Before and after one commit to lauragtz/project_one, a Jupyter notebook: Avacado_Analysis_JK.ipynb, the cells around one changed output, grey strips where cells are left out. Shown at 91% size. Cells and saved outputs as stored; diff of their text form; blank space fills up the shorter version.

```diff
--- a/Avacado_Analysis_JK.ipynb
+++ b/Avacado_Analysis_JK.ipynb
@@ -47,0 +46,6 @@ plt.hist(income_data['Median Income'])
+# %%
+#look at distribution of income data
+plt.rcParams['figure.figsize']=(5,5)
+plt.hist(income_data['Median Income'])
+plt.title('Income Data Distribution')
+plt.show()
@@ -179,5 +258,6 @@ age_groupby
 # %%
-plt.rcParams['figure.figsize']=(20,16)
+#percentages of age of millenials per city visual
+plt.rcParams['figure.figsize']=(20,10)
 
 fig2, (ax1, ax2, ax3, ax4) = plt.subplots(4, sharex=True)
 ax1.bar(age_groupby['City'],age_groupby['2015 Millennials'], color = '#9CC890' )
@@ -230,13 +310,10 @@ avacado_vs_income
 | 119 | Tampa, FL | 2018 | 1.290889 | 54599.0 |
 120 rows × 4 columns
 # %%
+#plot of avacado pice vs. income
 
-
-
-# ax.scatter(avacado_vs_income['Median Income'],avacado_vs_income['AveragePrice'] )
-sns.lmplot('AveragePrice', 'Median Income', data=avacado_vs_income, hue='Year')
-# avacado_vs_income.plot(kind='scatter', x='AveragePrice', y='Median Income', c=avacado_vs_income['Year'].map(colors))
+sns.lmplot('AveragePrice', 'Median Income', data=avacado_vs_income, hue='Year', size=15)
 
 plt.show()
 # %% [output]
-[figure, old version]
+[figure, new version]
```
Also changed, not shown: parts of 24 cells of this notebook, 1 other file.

## [Exercise]
Repeat the material, keeping every word exactly as it is.

## [Answer to the exercise]
Before and after one commit to lauragtz/project_one, a Jupyter notebook: Avacado_Analysis_JK.ipynb, the cells around one changed output, grey strips where cells are left out. Shown at 91% size. Cells and saved outputs as stored; diff of their text form; blank space fills up the shorter version.

```diff
--- a/Avacado_Analysis_JK.ipynb
+++ b/Avacado_Analysis_JK.ipynb
@@ -47,0 +46,6 @@ plt.hist(income_data['Median Income'])
+# %%
+#look at distribution of income data
+plt.rcParams['figure.figsize']=(5,5)
+plt.hist(income_data['Median Income'])
+plt.title('Income Data Distribution')
+plt.show()
@@ -179,5 +258,6 @@ age_groupby
 # %%
-plt.rcParams['figure.figsize']=(20,16)
+#percentages of age of millenials per city visual
+plt.rcParams['figure.figsize']=(20,10)
 
 fig2, (ax1, ax2, ax3, ax4) = plt.subplots(4, sharex=True)
 ax1.bar(age_groupby['City'],age_groupby['2015 Millennials'], color = '#9CC890' )
@@ -230,13 +310,10 @@ avacado_vs_income
 | 119 | Tampa, FL | 2018 | 1.290889 | 54599.0 |
 120 rows × 4 columns
 # %%
+#plot of avacado pice vs. income
 
-
-
-# ax.scatter(avacado_vs_income['Median Income'],avacado_vs_income['AveragePrice'] )
-sns.lmplot('AveragePrice', 'Median Income', data=avacado_vs_income, hue='Year')
-# avacado_vs_income.plot(kind='scatter', x='AveragePrice', y='Median Income', c=avacado_vs_income['Year'].map(colors))
+sns.lmplot('AveragePrice', 'Median Income', data=avacado_vs_income, hue='Year', size=15)
 
 plt.show()
 # %% [output]
-[figure, old version]
+[figure, new version]
```
Also changed, not shown: parts of 24 cells of this notebook, 1 other file.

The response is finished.